Dataset entries:
******
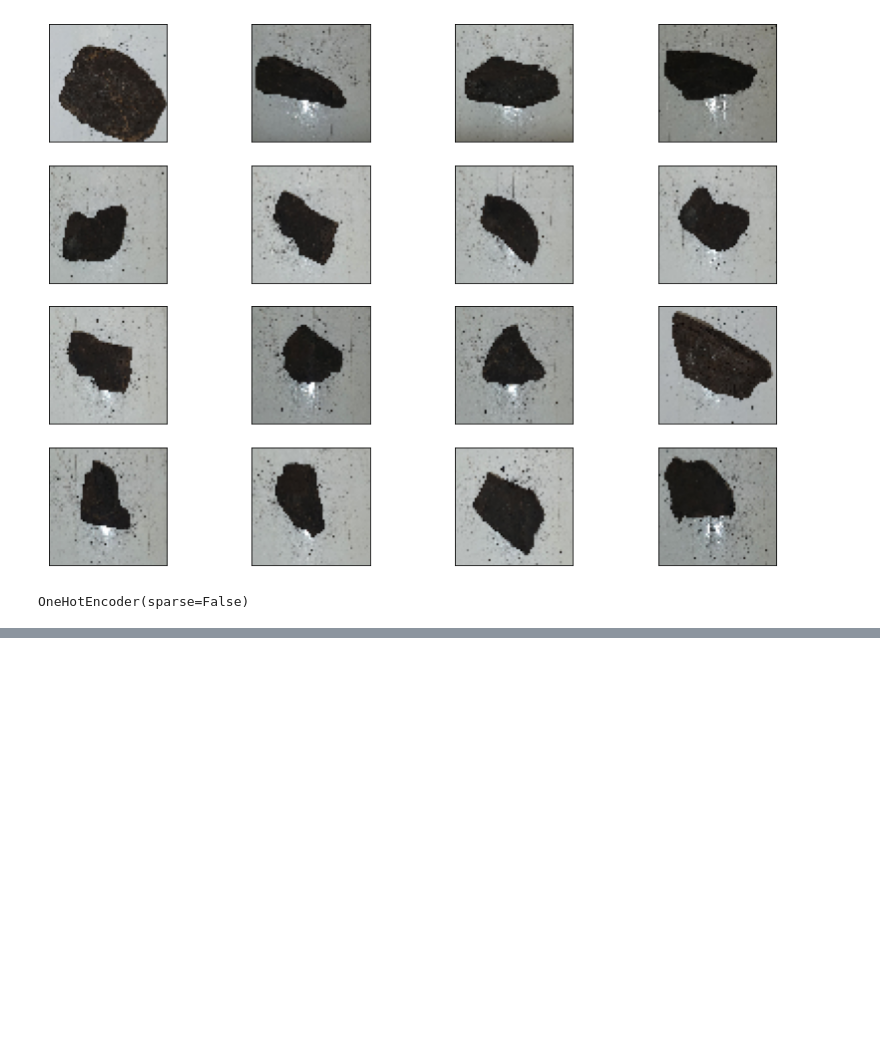
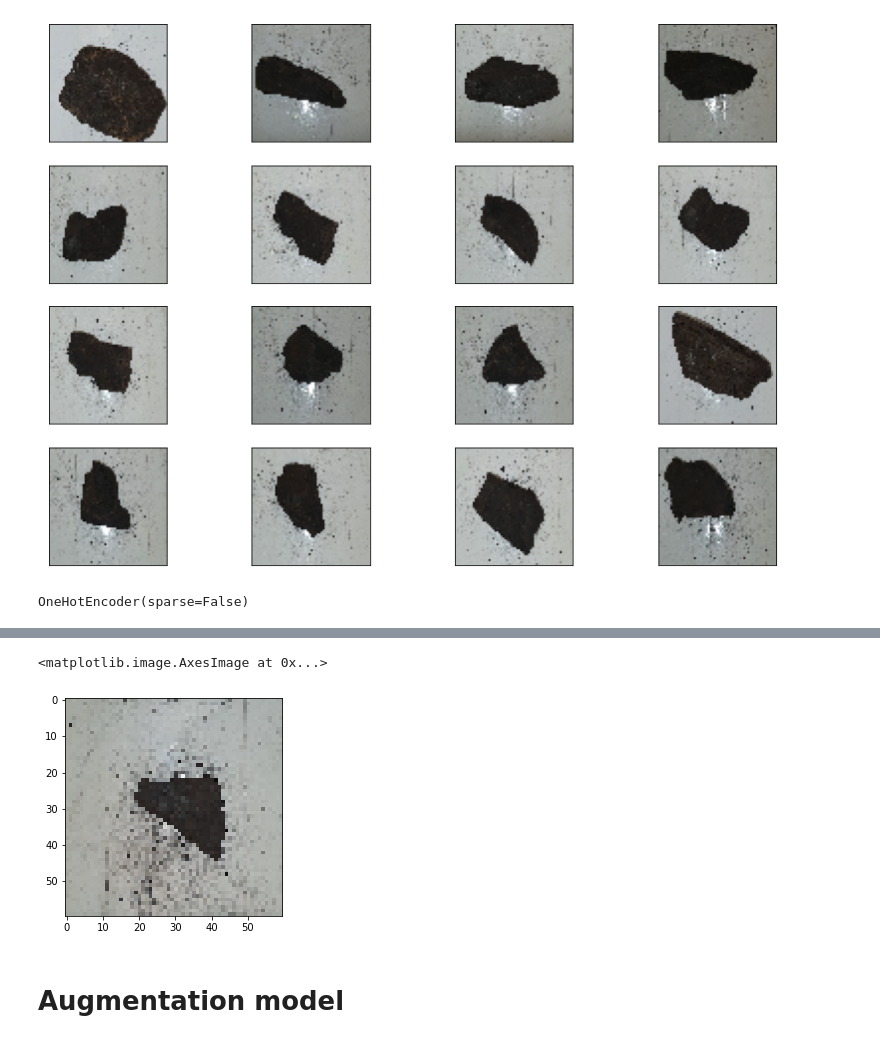
Before and after one commit to hykhhijk/Rock-classifier, a Jupyter notebook: Augmentation.ipynb, the cells around one changed output, grey strips where cells are left out. Saved outputs shown, nothing was run; the diff lists cells and outputs as text; code cells hidden in the pictures; blank space fills up the shorter version.

```diff
--- a/Augmentation.ipynb
+++ b/Augmentation.ipynb
@@ -34,0 +109,5 @@ OneHotEncoder(sparse=False)
+# %%
+plt.imshow(X_train[0])
+# %% [output]
+<matplotlib.image.AxesImage at 0x...>
+[figure, added]
@@ -34,0 +126,2 @@ OneHotEncoder(sparse=False)
+# %% [markdown]
+# Augmentation model
```
Also changed, not shown: parts of 54 cells of this notebook.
******
• **What to work on**
Look through the entries and copy every line in which the string "OneHotEncoder" appears.

• **Exercise answer**
@@ -34,0 +109,5 @@ OneHotEncoder(sparse=False)
@@ -34,0 +126,2 @@ OneHotEncoder(sparse=False)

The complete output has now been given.